Pittsburgh's sewer system was built in the 1800s for a much smaller city, and it's notorious for overflowing. But there's a new way to capture stormwater, hidden beneath the green grass of two new parks.
Daniel Rossi-Keen, the group's executive director, says the debate around the ethane cracker being built in his county is predictable. Instead of being for or against it, his group is ready to "do the hard work of developing healthy and creative community together."

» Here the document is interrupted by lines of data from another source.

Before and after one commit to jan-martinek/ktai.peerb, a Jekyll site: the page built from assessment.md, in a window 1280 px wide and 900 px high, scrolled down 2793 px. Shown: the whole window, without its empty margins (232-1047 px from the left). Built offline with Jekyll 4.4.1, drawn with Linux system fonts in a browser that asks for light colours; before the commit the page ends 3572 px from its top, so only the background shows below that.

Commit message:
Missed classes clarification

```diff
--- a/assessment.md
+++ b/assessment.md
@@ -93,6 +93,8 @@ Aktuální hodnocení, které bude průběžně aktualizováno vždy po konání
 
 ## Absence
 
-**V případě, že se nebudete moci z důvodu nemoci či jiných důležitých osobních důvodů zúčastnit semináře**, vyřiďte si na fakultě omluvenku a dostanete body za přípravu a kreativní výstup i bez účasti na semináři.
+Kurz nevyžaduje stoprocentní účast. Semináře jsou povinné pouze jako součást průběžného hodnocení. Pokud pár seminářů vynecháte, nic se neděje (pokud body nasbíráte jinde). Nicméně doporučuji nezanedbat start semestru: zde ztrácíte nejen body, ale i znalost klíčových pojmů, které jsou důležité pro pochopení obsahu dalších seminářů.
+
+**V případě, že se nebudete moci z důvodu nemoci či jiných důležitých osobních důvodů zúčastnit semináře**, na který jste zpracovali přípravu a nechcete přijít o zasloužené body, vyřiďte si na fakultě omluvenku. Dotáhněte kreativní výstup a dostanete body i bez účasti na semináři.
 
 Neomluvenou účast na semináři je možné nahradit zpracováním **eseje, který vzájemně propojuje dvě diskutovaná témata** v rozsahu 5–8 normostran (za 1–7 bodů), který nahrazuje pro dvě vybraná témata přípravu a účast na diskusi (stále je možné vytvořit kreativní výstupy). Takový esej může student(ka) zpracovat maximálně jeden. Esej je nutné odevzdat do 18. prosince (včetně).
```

When highways and other old infrastructure are no longer needed, cities around the country are finding innovative new uses. Akron, Ohio is temporarily turning its underused Innerbelt into a "pop-up forest."